Do you believe that a goal must persist down the the most fundamental reductionist level in order to really be a goal?

If not, can/should methods be employed in the pursuit of a goal such that the methods exist at a lower level than the goal itself?

I'm not quite sure what you're saying. I don't think there's a way to identify whether a goal is meaningless at a more fundamental level of description. Obviously Bob would be prone to say things like "today I did x in pursuit of my goal of time travel" but there's no way of telling that it's meaningless at any other level than that of meaning, i.e., with respect to language. Other than that, it seems to me that he'd be doing pretty much the same things, physically speaking, as someone pursuing a meaningful goal. He might even do useful things, like make breakthroughs in theoretical physics, despite being wholly confused about what he's doing.

What makes us think _any_ of our terminal values aren't based on a misunderstanding of reality?

by bokov 1 min read25th Sep 201389 comments

17


Let's say Bob's terminal value is to travel back in time and ride a dinosaur.

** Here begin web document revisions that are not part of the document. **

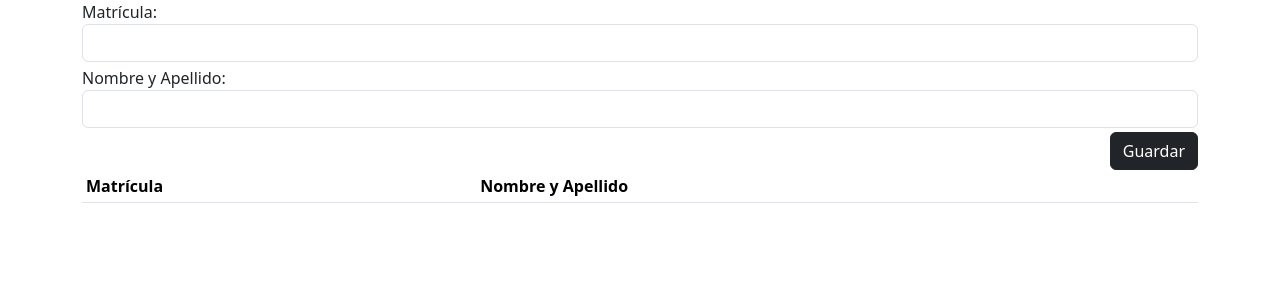
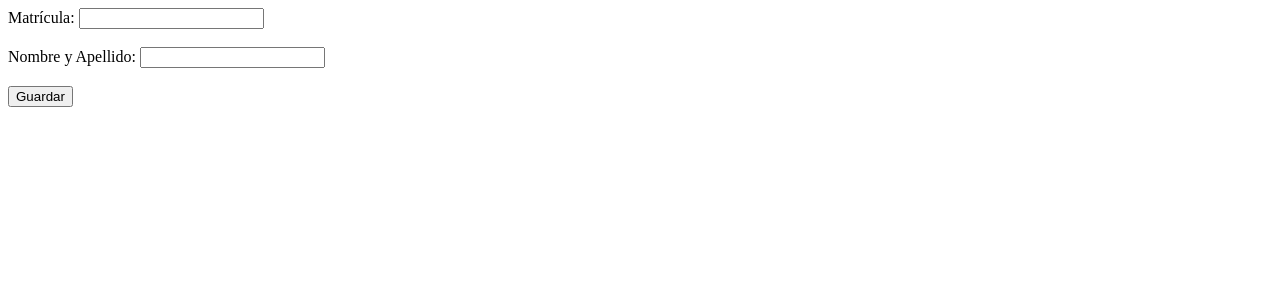
Before and after one commit to Emanuel12042003/Trevi-o, a Flask app: page /alumnos in a window 1280 px wide. Shown: the top 300 px of the page. Run offline with Flask 3, Linux system fonts and the light colour scheme; lists and menus that the app fills with data are empty.

Commit message:
Update alumnos.html

```diff
--- a/templates/alumnos.html
+++ b/templates/alumnos.html
@@ -3,87 +3,17 @@
 <head>
     <meta charset="UTF-8">
     <meta name="viewport" content="width=device-width, initial-scale=1.0">
-
-    <link href="https://cdn.jsdelivr.net/npm/bootstrap@5.3.3/dist/css/bootstrap.min.css" rel="stylesheet" integrity="sha384-QWTKZyjpPEjISv5WaRU9OFeRpok6YctnYmDr5pNlyT2bRjXh0JMhjY6hW+ALEwIH" crossorigin="anonymous">
-
-    <script src="https://code.jquery.com/jquery-3.7.1.min.js" integrity="sha256-/JqT3SQfawRcv/BIHPThkBvs0OEvtFFmqPF/lYI/Cxo=" crossorigin="anonymous"></script>
-
-    <script src="https://cdnjs.cloudflare.com/ajax/libs/jquery-validate/1.19.5/jquery.validate.min.js"></script>
-
     <title>Alumnos</title>
 </head>
 <body>
-    <!-- Nombre de la etiqueta Ejemplo: INPUT -->
-    <!-- # para ID -->
-    <!-- . para CLASS -->
-
-    <!-- form index 0 -->
-    <!-- #frmAlumnos -->
-    <!-- .formulario index 0 -->
-    <div class="container">
-        <form method="post" id="frmAlumnos" class="formulario">
-            <div class="mb-1">
-                <label id="lblMatriculaFA" for="txtMatriculaFA">Matrícula:</label>
-                <input type="number" name="txtMatriculaFA" id="txtMatriculaFA" class="form-control" required="true" minlength="8" maxlength="8" data-rule-digits="true">
-            </div>
-            <div class="mb-1">
-                <label id="lblNombreApellidoFA" for="txtNombreApellidoFA">Nombre y Apellido:</label>
-                <input type="text" name="txtNombreApellidoFA" id="txtNombreApellidoFA" class="form-control" required="true" minlength="10" maxlength="25">
-            </div>
-            <div class="text-end">
-                <button id="btnGuardarFA" name="btnGuardarFA" class="btn btn-dark">Guardar</button>
-            </div>
-        </form>
-        <div id="divAlumnos"></div>
-
-        <!-- table index 0 -->
-        <table class="table table-sm">
-            <thead>
-                <tr>
-                    <th>Matrícula</th>
-                    <th>Nombre y Apellido</th>
-                </tr>
-            </thead>
-            <tbody id="tbodyAlumnos"></tbody>
-        </table>
-    </div>
-
-    <script src="https://cdn.jsdelivr.net/npm/bootstrap@5.3.3/dist/js/bootstrap.bundle.min.js" integrity="sha384-YvpcrYf0tY3lHB60NNkmXc5s9fDVZLESaAA55NDzOxhy9GkcIdslK1eN7N6jIeHz" crossorigin="anonymous"></script>
-
-    <script>
-        window.addEventListener("load", function (event) {
-            $("#frmAlumnos").validate({
-                messages: {
-                    txtMatriculaFA: {
-                        required: "Ingresa la matrícula",
-                        minlength: "La matrícula es de 8 digitos",
-                        maxlength: "La matrícula es de 8 digitos",
-                        digits: "La matrícula es de solo números"
-                    },
-                    txtNombreApellidoFA: {
-                        required: "Ingresa tu nombre y apellido",
-                        minlength: "Ingresa más o 10 caracteres",
-                        maxlength: "Ingresa menos o 25 caracteres"
-                    }
-                },
-                rules: {
-                    txtMatriculaFA: {
-                        // required: true,
-                        // minlength: 8,
-                        // maxlength: 8
-                        // digits: true
-                    }
-                }
-            })
-
-            $("#frmAlumnos").submit(function (event) {
-                event.preventDefault()
-
-                $.post("/alumnos/guardar", $(this).serialize(), function (respuesta) {
-                    console.log(respuesta)
-                })
-            })
-        })
-    </script>
+    <form action="/alumnos/guardar" method="POST">
+        <label for="matricula">Matrícula:</label>
+        <input type="text" id="matricula" name="txtMatriculaFA" required>
+        <br><br>
+        <label for="nombre">Nombre y Apellido:</label>
+        <input type="text" id="nombre" name="txtNombreApellidoFA" required>
+        <br><br>
+        <button type="submit">Guardar</button>
+    </form>
 </body>
 </html>
```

It is instrumentally rational for Bob to study physics so he can learn how to build a time machine. As he learns more physics, Bob realizes that his terminal value is not only utterly impossible but meaningless. By definition, someone in Bob's past riding a dinosaur is not a future evolution of the present Bob.

There are a number of ways to create the subjective experience of having gone into the past and ridden a dinosaur. But to Bob, it's not the same because he wanted both the subjective experience and the knowledge that it corresponded to objective fact. Without the latter, he might as well have just watched a movie or played a video game.

So if we took the original, innocent-of-physics Bob and somehow calculated his coherent extrapolated volition, we would end up with a Bob who has given up on time travel. The original Bob would not want to be this Bob.

But, how do we know that _anything_ we value won't similarly dissolve under sufficiently thorough deconstruction? Let's suppose for a minute that all "human values" are dangling units; that everything we want is as possible and makes as much sense as wanting to hear the sound of blue or taste the flavor of a prime number. What is the rational course of action in such a situation?

PS: If your response resembles "keep attempting to XXX anyway", please explain what privileges XXX over any number of other alternatives other than your current preference. Are you using some kind of pre-commitment strategy to a subset of your current goals? Do you now wish you had used the same strategy to precommit to goals you had when you were a toddler?